* [THE TASK]
Exactly repeat all the records below, omitting the images they hold.

* [INFORMATION GIVEN]
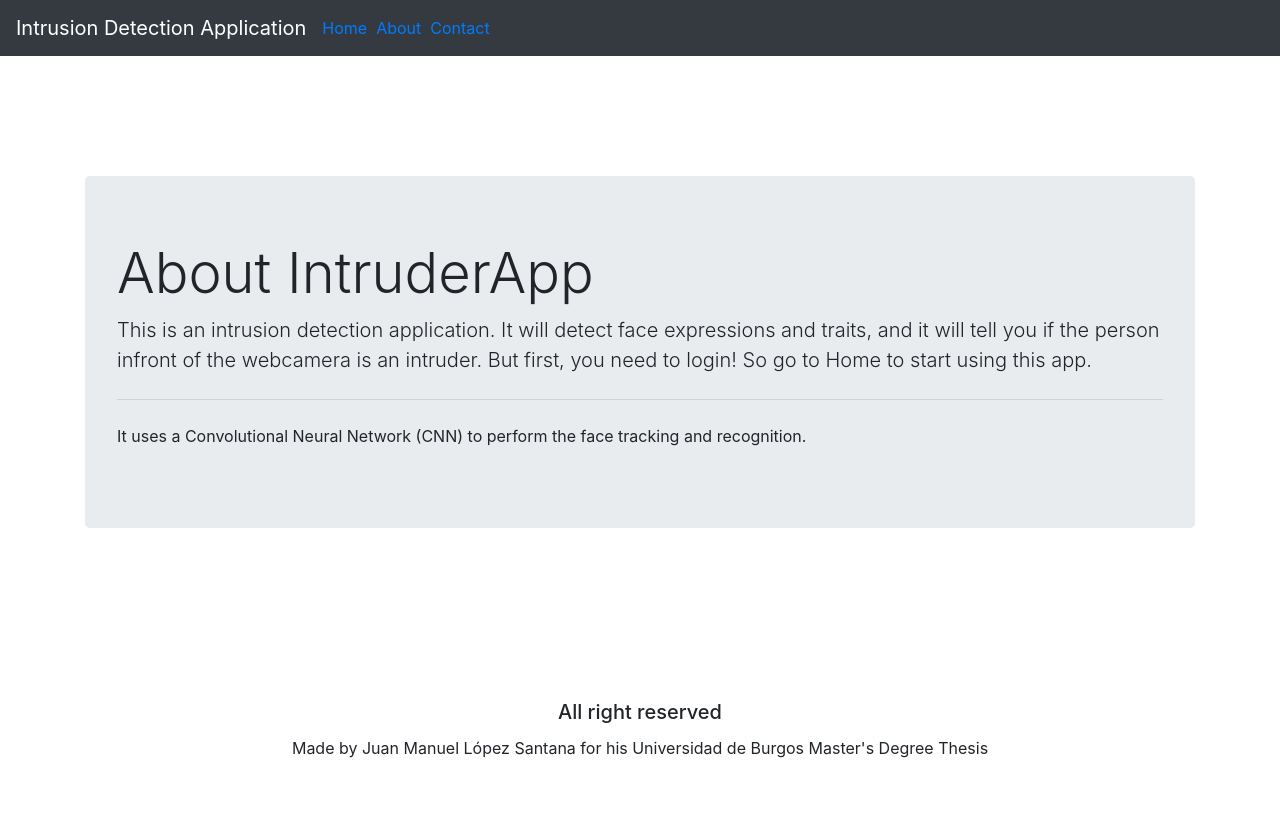
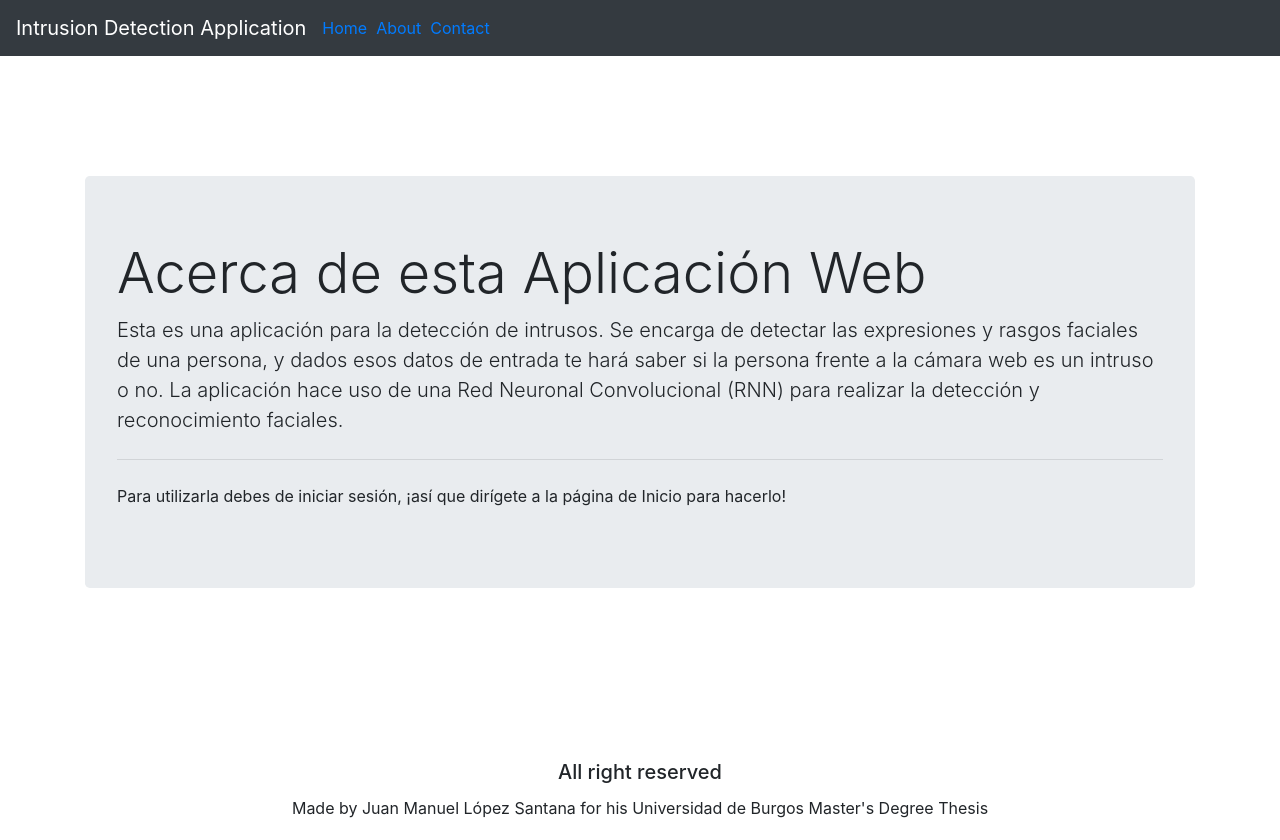
Before and after one commit to juanma77/mt-app, a React (Create React App) app: page /about in a window 1280 px wide. Before the commit the page ends 800 px from the top, so only its background shows below. Built offline with nearby package versions, Linux system fonts and the light colour scheme.

Commit message:
deleting white spaces and updating text

```diff
--- a/src/pages/about.js
+++ b/src/pages/about.js
@@ -1,16 +1,14 @@
 const About = () => {
-
     return (
         <>
            <br/><br/><br/><br/><br/>
            <div className="container">
             <div className="jumbotron">
-                <h1 className="display-4">About IntruderApp</h1>
-                <p className="lead">This is an intrusion detection application. It will detect face expressions and traits, and it will tell you if the person infront of the webcamera is an intruder.
-                But first, you need to login! So go to Home to start using this app. </p>
+                <h1 className="display-4">Acerca de esta Aplicación Web</h1>
+                <p className="lead">Esta es una aplicación para la detección de intrusos. Se encarga de detectar las expresiones y rasgos faciales de una persona, y dados esos datos de entrada te hará saber si la persona frente a la cámara web es un intruso o no.
+                La aplicación hace uso de una Red Neuronal Convolucional (RNN) para realizar la detección y reconocimiento faciales. </p>
                 <hr className="my-4" />
-                <p>It uses a Convolutional Neural Network (CNN) to perform the face tracking and recognition. </p>
-
+                <p>Para utilizarla debes de iniciar sesión, ¡así que dirígete a la página de Inicio para hacerlo!</p>
             </div>
            </div>
         </>
```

* [RESPONSE]
Before and after one commit to juanma77/mt-app, a React (Create React App) app: page /about in a window 1280 px wide. Before the commit the page ends 800 px from the top, so only its background shows below. Built offline with nearby package versions, Linux system fonts and the light colour scheme.

Commit message:
deleting white spaces and updating text

```diff
--- a/src/pages/about.js
+++ b/src/pages/about.js
@@ -1,16 +1,14 @@
 const About = () => {
-
     return (
         <>
            <br/><br/><br/><br/><br/>
            <div className="container">
             <div className="jumbotron">
-                <h1 className="display-4">About IntruderApp</h1>
-                <p className="lead">This is an intrusion detection application. It will detect face expressions and traits, and it will tell you if the person infront of the webcamera is an intruder.
-                But first, you need to login! So go to Home to start using this app. </p>
+                <h1 className="display-4">Acerca de esta Aplicación Web</h1>
+                <p className="lead">Esta es una aplicación para la detección de intrusos. Se encarga de detectar las expresiones y rasgos faciales de una persona, y dados esos datos de entrada te hará saber si la persona frente a la cámara web es un intruso o no.
+                La aplicación hace uso de una Red Neuronal Convolucional (RNN) para realizar la detección y reconocimiento faciales. </p>
                 <hr className="my-4" />
-                <p>It uses a Convolutional Neural Network (CNN) to perform the face tracking and recognition. </p>
-
+                <p>Para utilizarla debes de iniciar sesión, ¡así que dirígete a la página de Inicio para hacerlo!</p>
             </div>
            </div>
         </>
```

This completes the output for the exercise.